◆ TRY IT
Below are some entries; report how many of their lines contain the word "using", giving nothing besides the number.

(Before-and-after change records)
↓↓↓

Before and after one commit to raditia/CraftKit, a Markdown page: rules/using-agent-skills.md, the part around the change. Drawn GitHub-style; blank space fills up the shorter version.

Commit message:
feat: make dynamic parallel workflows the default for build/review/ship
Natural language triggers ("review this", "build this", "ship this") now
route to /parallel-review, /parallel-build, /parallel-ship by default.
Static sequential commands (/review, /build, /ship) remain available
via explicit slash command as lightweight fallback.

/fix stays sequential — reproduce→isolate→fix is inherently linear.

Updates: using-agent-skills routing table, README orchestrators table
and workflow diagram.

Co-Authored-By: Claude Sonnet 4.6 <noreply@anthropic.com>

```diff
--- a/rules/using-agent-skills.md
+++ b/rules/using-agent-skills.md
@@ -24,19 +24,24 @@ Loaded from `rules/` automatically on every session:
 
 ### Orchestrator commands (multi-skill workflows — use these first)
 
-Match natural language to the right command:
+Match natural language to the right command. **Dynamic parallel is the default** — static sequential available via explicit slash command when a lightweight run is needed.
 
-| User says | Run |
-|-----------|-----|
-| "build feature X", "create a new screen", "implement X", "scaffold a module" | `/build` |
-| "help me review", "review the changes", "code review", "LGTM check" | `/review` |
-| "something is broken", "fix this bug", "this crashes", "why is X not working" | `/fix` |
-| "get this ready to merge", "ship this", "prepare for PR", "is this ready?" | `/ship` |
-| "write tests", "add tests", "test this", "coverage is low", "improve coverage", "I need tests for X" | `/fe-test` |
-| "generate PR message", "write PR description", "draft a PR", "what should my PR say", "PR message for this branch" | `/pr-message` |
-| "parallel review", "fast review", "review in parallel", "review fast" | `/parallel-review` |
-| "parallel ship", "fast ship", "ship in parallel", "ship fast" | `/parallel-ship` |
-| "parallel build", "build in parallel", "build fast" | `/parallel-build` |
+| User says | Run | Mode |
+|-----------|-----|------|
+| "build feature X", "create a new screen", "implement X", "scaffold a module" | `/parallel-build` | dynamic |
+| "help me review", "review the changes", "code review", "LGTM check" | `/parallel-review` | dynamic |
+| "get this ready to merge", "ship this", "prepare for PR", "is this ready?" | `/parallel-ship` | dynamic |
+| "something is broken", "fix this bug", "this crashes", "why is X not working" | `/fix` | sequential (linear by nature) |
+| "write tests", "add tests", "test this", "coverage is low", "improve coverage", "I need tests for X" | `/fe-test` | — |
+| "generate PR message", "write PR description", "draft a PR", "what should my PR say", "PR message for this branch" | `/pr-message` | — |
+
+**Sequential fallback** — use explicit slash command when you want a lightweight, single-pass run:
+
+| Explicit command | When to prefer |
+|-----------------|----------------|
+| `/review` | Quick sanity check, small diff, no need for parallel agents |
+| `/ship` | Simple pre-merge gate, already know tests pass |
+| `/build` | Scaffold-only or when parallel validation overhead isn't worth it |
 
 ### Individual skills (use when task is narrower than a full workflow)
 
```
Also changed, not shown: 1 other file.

↑↑↑

◆ ANSWER BOX
4